It’s a pity that dairy farmers who pour their heart and soul into their businesses for decades must find themselves struggling every few years to make ends meet by taking out loans or selling off assets to stay in business when the price of milk is on the skids. When milk checks don’t cover production costs, there’s no easy way to keep the cows healthy and productive.
With feed costs being the single largest production expense on dairy farms it always becomes a challenge for dairy farmers to decide how to manage feed inventories and how much to spend on feeding the herd. There’s always another concern, too: whether it’s wise to sacrifice a certain amount of milk production if lower quality and less expensive feedstuffs are substituted into the diets.
The single most valuable and meaningful metric to be used in evaluating a dairy feed program is income-over-feed-cost (IOFC) – the amount of the milk check that’s left over after the milk cows have been fed. This measurement may also be referred to as “income-after-feed-cost” or “milk-feed-margin.”
The blended milk price paid for standardized milk components (Boston Blend Price w/3.5% BF) will most likely average less than $16/cwt for 2016. For most dairy farms today, when the milk price drops below $20/cwt and feed costs take up more than half of the milk check – meaning IOFC is less than $10/cwt, dairy farmers usually start to experience challenges paying the rest of the bills.
Milk-feed margin data prepared for the Northeast US by Agri-Mark, Inc, predicts the IOFC for 2016 will be a little over $7 per cwt with some individual months falling below $6 per cwt. Maintaining IOFC above $10/cwt is preferable and this year looks to be a train wreck for most dairy farmers with IOFC well below $10/cwt.
Remember, these data are predicted averages. Many dairy farmers spend much more on feed costs resulting in an even slimmer IOFC. For 2016, milk cow feed costs will take up more than 50% of milk checks.
The key to getting through the tough financial times is to increase the IOFC whenever possible. Improving the IOFC essentially means that 1) more milk must be produced per cow relative to the feed cost associated with producing that milk or 2) IOFC can be increased by purchasing less expensive feedstuffs without sacrificing milk production or 3) a combination of one and two. What increasing IOFC really amounts to is improving feed-to-milk efficiency.
Managing and improving feed-to-milk efficiency and reducing the impact of negative cash flow requires:

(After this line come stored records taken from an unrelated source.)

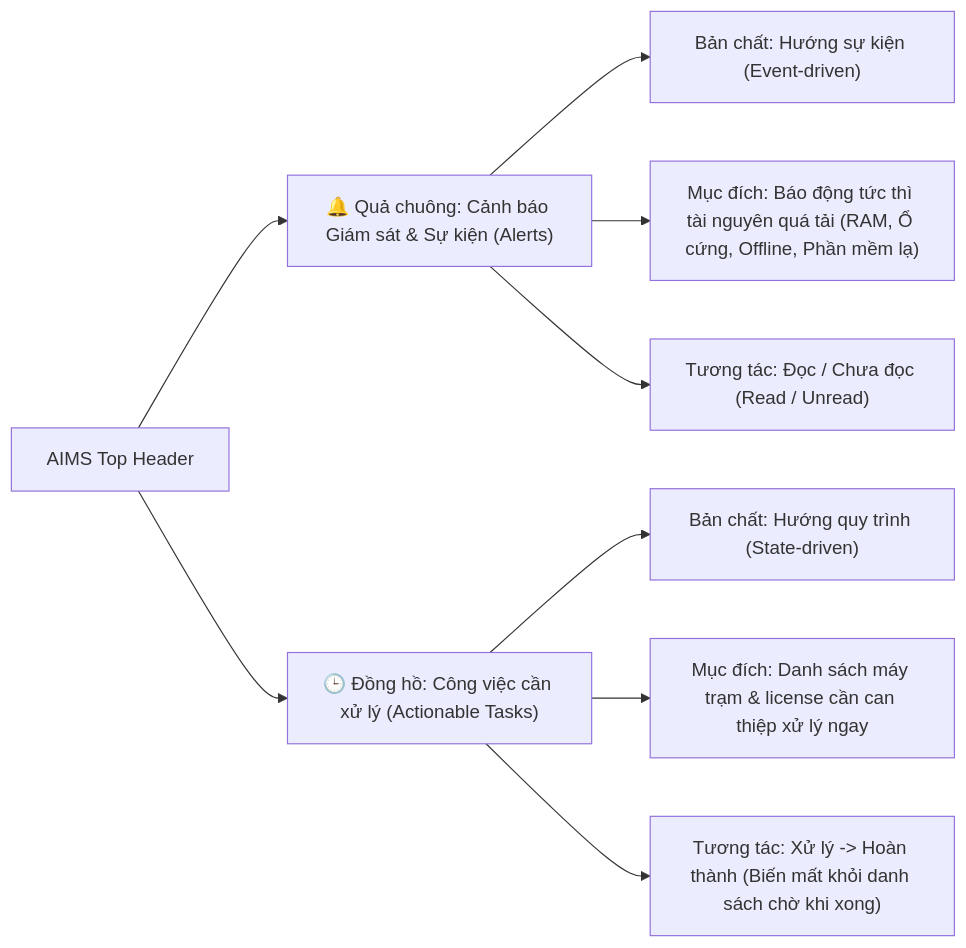
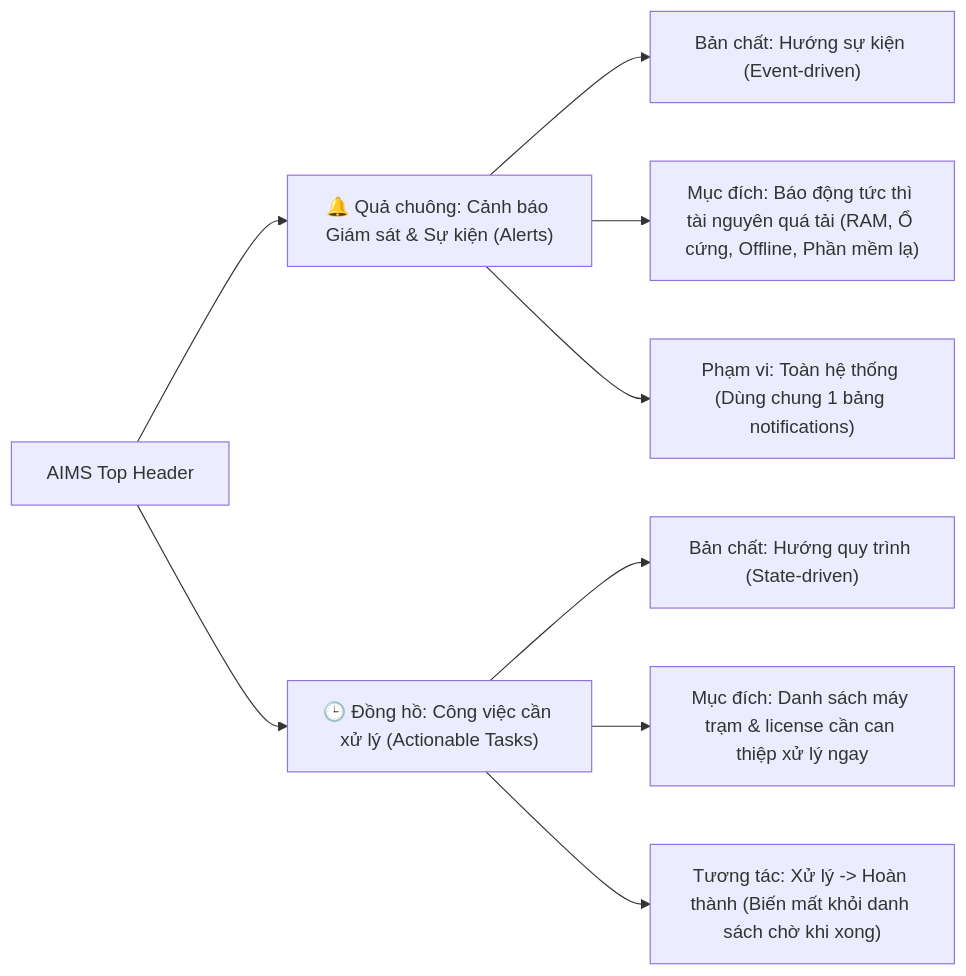
Before and after one commit to NguyenCong2806/aims-admin-frontend: the first of 2 diagrams in DOCS_NOTIFICATION_AND_PENDING_TASKS_SPEC.md, drawn with Mermaid. The commit also changed other lines of this file, not shown here.

Commit message:
docs: simplify backend schema to single global notifications table

````diff
--- a/DOCS_NOTIFICATION_AND_PENDING_TASKS_SPEC.md
+++ b/DOCS_NOTIFICATION_AND_PENDING_TASKS_SPEC.md
@@ -11,13 +14,13 @@
 ```mermaid
 flowchart LR
     A[AIMS Top Header] --> B["🔔 Quả chuông: Cảnh báo Giám sát & Sự kiện (Alerts)"]
     A --> C["🕒 Đồng hồ: Công việc cần xử lý (Actionable Tasks)"]
     
     B --> B1["Bản chất: Hướng sự kiện (Event-driven)"]
     B --> B2["Mục đích: Báo động tức thì tài nguyên quá tải (RAM, Ổ cứng, Offline, Phần mềm lạ)"]
-    B --> B3["Tương tác: Đọc / Chưa đọc (Read / Unread)"]
+    B --> B3["Phạm vi: Toàn hệ thống (Dùng chung 1 bảng notifications)"]
     
     C --> C1["Bản chất: Hướng quy trình (State-driven)"]
     C --> C2["Mục đích: Danh sách máy trạm & license cần can thiệp xử lý ngay"]
     C --> C3["Tương tác: Xử lý -> Hoàn thành (Biến mất khỏi danh sách chờ khi xong)"]
 ```
````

- Determining a level of milk production for the herd that will result in a consistent positive cash flow
- Balancing milk cow diets for specific levels of milk production and the optimal cost
- Grouping cows according to stages of lactation and milk production
- Maintaining a high percentage of fresh-cow flow and low days-in-milk (DIM)
- Culling the cows that are not making any money.
Many dairy farmers do not have a specific goal for what level of milk production per cow should be maintained throughout the year. An all-important aspect of running any business is having a target revenue level and developing a business and management plan that will meet that target as best as possible. Most dairy farmers know that a certain volume of milk must be in the tank every day to ensure that bills can be paid every month. However, when the price of milk drops, say 20 percent, it means that the milk in the tank is worth less and more milk must be produced every day to bring the daily revenue back up to where it belongs. A dairy herd that is normally producing a 60-pounds- per -cow average must increase the average to over 70 pounds per cow per day to maintain revenue when the price drops 20 percent.
As cows progress through their lactations, their nutritional requirements change. Fresh cows need the most feed with the highest nutrient densities. These diets are the most expensive to feed but will also result in the most milk production and highest levels of revenue. A cow is the most profitable during the first 100 days of her lactation. Cows in mid lactation do not require the high nutrient densities and, often, feed-to-milk efficiencies can be maintained or improved with lower-cost diets. However, those cows must be grouped separately from the higher producing cows.
Whether milk prices are high or low, or feed prices are high or low, improving feed-to-milk efficiency is critical to maintaining profitability on a dairy farm. The most profitable herds have low DIM with a higher proportion of the herd in early lactation all year long. Not getting cows bred in a timely matter – average days to conception should be 100 DIM – will result in longer DIM for the herd and ultimately a lower producing herd and average milk per cow. This may not be a big concern when the milk price is high but will become a serious tug on revenue when the milk price is low. Cows that are long in lactation and producing only enough revenue to meet their feed costs should be removed from the milk herd – they are costing the dairy money.
Maintaining milk components – butterfat and protein – is critical to getting through a low cycle of milk prices. The vast majority of the milk checks in this country are based on the pounds of butterfat and protein that are present in milk. Just measuring the gallons in the tank each day doesn’t tell the entire story of how much the milk is worth. Even though milk protein is at its lowest price in many years, it’s still important to maintain optimal levels. Again, diets must be balanced to improve and maximize both butterfat and protein in milk.